She stresses the importance of the role of management with regards to employee wellness and explains that it extends far beyond facilitating policy development on wellness issues, but includes endorsing and supporting the programme.

“When management participates in the programme, employees will usually follow suit and buy into the benefits of the programme. Employee participation is after all a prerequisite for any successful employee wellness initiative.”

“Forming external partnerships with HR and psychology consulting firms has become an essential factor in fostering business growth and refining company moral, as the financial benefits of a successful programme far outweigh the initial investment,” concludes Lekhelebana.

Economic instability and high rate of churn among employees within some companies is partly why leads are not being converted to iron clad sales.

Kevin Hall, national sales and marketing manager at leading ICT services and solutions firm Elingo, explains that slow economic growth means companies take time to make decisions, and a high staff turnover within the sales force results in inconsistency.

These factors are contributing to more companies struggling to transform leads into real sales opportunities.

This is the reality facing many businesses competing within emerging markets, and the reason targeted sales strategies are pivotal – and why their efficiency is entirely dependent on understanding market segments and prospective clients.

“Sales teams and sales people do not operate in silos, the effect of quality marketing materials, and specific case studies and white papers on specific verticals, should never be underestimated. The client would like to feel they are dealing with somebody that understands their unique industry and the challenges they face, not just a blanket approach,” says Hall.

Individualised communication

While some firms may scoff at the idea of having to enforce individualised, focused communication to clients, the fact is that this can make or break business relationships, according to Hall.
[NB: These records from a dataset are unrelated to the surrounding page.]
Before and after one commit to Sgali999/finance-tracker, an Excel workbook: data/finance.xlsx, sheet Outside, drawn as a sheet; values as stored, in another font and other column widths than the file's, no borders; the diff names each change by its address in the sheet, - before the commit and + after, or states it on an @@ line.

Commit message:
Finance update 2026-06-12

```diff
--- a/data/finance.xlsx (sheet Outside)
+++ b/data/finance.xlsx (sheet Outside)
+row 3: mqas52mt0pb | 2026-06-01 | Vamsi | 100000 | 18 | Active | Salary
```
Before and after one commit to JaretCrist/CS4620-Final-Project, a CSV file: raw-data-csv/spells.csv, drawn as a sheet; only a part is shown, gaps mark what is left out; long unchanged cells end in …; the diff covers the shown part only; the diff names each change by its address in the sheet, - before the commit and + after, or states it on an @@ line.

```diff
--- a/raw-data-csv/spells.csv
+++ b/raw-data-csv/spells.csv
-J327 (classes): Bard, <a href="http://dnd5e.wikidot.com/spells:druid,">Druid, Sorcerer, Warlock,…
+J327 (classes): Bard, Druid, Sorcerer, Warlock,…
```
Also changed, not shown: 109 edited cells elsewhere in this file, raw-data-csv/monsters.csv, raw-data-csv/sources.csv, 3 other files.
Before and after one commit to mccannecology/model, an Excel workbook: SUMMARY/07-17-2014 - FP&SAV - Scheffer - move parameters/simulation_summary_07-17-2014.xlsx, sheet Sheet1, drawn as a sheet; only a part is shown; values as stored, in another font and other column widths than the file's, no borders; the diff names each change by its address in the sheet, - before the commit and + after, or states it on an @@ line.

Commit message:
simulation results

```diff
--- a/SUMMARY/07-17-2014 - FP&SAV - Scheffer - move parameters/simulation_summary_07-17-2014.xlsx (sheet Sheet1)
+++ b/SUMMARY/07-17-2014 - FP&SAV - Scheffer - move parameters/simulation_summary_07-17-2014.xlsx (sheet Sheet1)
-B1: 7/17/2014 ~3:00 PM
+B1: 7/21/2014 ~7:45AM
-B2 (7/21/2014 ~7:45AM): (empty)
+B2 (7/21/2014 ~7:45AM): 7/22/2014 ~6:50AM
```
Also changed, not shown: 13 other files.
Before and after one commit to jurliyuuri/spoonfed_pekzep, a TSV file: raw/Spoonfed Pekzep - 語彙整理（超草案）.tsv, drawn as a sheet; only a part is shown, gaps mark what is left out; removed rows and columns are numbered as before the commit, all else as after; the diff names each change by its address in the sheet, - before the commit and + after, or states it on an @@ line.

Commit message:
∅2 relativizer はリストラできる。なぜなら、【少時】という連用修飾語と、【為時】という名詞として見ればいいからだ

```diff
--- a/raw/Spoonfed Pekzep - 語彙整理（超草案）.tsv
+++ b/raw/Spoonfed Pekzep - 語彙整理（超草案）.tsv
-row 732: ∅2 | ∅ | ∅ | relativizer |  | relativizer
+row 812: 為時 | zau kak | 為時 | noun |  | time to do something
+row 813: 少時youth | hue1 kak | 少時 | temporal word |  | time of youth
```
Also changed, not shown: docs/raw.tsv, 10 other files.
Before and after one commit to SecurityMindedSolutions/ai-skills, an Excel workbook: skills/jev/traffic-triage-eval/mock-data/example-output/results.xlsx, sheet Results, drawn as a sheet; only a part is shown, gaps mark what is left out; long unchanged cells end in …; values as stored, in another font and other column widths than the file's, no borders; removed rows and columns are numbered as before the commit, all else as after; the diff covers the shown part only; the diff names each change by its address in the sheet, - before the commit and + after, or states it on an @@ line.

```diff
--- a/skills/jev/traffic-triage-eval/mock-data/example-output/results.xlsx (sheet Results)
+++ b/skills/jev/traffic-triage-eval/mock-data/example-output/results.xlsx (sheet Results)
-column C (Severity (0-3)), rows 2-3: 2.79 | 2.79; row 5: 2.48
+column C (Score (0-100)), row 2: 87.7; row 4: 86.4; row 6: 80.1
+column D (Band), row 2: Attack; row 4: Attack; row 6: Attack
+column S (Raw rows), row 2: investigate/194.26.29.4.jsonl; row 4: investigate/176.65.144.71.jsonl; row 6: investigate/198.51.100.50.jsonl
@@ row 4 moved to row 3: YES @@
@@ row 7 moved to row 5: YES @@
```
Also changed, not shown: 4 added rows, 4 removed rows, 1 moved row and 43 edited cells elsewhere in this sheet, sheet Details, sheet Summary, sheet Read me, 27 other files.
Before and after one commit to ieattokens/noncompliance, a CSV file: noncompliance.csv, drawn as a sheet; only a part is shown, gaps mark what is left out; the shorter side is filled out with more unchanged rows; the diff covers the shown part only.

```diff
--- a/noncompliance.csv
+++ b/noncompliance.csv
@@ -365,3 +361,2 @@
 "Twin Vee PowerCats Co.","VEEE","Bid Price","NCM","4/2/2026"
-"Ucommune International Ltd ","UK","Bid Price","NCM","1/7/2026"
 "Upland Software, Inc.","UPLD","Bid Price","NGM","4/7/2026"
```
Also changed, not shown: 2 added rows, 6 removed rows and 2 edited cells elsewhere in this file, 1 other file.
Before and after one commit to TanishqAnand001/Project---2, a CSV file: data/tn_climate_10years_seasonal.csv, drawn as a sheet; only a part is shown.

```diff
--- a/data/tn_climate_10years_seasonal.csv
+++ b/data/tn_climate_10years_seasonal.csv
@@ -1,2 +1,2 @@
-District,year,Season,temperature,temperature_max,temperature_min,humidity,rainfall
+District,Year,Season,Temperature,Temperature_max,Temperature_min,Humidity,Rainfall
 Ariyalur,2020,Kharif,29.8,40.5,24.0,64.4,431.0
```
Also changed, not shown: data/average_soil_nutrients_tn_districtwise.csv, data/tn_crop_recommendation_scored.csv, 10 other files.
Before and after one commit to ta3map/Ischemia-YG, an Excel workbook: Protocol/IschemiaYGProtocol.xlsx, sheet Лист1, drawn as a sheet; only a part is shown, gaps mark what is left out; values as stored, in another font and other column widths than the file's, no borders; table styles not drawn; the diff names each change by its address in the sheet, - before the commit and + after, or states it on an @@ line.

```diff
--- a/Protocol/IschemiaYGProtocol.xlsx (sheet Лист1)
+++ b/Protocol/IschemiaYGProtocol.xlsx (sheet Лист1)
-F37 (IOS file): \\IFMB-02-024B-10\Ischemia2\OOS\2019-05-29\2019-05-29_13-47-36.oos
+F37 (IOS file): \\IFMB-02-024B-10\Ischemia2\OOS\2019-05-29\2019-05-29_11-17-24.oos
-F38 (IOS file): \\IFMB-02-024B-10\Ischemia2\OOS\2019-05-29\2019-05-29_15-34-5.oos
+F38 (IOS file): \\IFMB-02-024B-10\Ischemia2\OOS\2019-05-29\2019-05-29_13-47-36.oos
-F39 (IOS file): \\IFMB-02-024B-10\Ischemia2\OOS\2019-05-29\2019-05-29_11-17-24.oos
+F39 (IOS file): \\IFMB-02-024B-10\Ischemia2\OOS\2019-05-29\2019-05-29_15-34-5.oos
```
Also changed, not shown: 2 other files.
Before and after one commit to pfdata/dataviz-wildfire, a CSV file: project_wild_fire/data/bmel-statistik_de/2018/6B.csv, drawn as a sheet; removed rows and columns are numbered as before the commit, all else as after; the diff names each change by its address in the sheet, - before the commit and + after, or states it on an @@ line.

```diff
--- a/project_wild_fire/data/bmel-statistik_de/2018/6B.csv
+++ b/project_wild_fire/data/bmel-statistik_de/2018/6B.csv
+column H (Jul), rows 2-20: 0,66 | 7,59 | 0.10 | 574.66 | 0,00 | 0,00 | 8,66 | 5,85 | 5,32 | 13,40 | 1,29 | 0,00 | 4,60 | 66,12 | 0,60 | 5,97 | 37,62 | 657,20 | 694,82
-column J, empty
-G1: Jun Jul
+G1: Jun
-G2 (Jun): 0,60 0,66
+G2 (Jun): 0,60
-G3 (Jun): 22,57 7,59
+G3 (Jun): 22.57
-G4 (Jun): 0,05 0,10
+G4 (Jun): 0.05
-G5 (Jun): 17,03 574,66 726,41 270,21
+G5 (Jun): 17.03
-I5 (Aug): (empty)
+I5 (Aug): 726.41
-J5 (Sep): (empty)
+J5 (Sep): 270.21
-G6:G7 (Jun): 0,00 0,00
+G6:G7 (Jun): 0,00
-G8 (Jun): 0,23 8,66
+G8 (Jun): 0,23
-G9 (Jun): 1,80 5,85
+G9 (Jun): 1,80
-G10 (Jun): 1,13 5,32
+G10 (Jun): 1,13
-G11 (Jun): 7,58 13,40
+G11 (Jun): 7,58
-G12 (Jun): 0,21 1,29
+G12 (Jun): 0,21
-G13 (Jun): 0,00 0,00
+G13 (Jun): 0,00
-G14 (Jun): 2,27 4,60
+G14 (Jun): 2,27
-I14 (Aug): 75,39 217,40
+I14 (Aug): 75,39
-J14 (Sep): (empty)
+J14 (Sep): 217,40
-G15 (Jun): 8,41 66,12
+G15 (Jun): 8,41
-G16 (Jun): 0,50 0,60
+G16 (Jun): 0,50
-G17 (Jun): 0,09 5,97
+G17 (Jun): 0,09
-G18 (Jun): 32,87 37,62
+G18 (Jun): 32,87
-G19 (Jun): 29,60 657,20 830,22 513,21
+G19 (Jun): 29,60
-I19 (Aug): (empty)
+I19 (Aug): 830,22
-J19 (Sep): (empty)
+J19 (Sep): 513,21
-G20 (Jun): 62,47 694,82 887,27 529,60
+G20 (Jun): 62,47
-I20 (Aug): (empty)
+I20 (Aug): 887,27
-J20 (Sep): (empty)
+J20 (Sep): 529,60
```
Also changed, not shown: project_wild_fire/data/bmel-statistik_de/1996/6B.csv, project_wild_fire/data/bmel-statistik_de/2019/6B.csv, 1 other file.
“The client has already told you what they want to read about, what they understand, and how they want to be marketed to. By not sending them individualised newsletters, and quality social media campaigns, you are just saying, ‘thank you for answering the questions on the marketing we sent you last year– we simply did not listen, and we just did it to sort out our POPI requirements, we don’t really care about you, and we are not intending to listen to you’ This is not the best start to any business relationship,” he says.

Understanding and communicating effectively will lead to sales success, not just fast talking and flashy presentations.

Elingo stresses that the success of personalised, focused communication (in other words generating and capitalising on leads) is also dependent on using the right platform at the right time for the right reason.

“We live in a world where information is just a click away, the client is not looking for you to share what he could have already understood on your website. Learn to find leads from social media. Having a strategy on LinkedIn does not mean just open an account and have a nice bio and profile picture. Lead generation should be a strategic focus, and understanding the interaction below the line will become even more important,” says Hall.

Another reality of the market today is that time is a premium commodity and few decision makers in business have the opportunity to engage traditional marketing models, including exhibitions and trade shows.

“Clients have less time to trawl through all the vendor marketing on line, they just want to find the solution to their problem, compare the price and speak to the right person the first time they contact you. Solid leads that sustain themselves on social media, and business networks will be based on apparent value propositions, not complicated mission statements,” Hall continues.

Technology is used to boost presentations, capture attention and help in the hunt for leads. Like any art, the ability to secure leads and really gain business requires practice and commitment.

As Hall explains, the challenge has become a lot more pronounced and ex-co level decision makers are too busy to delve into various value propositions.

“One should ask some very difficult questions when dealing with sales teams, like how many people are we seeing per month actually wanted the information we are providing, or the solutions we offer. In some ways technology is making the distance from the sales person to the decision maker shorter, because it’s easy to find who the decision makers are,” says Hall.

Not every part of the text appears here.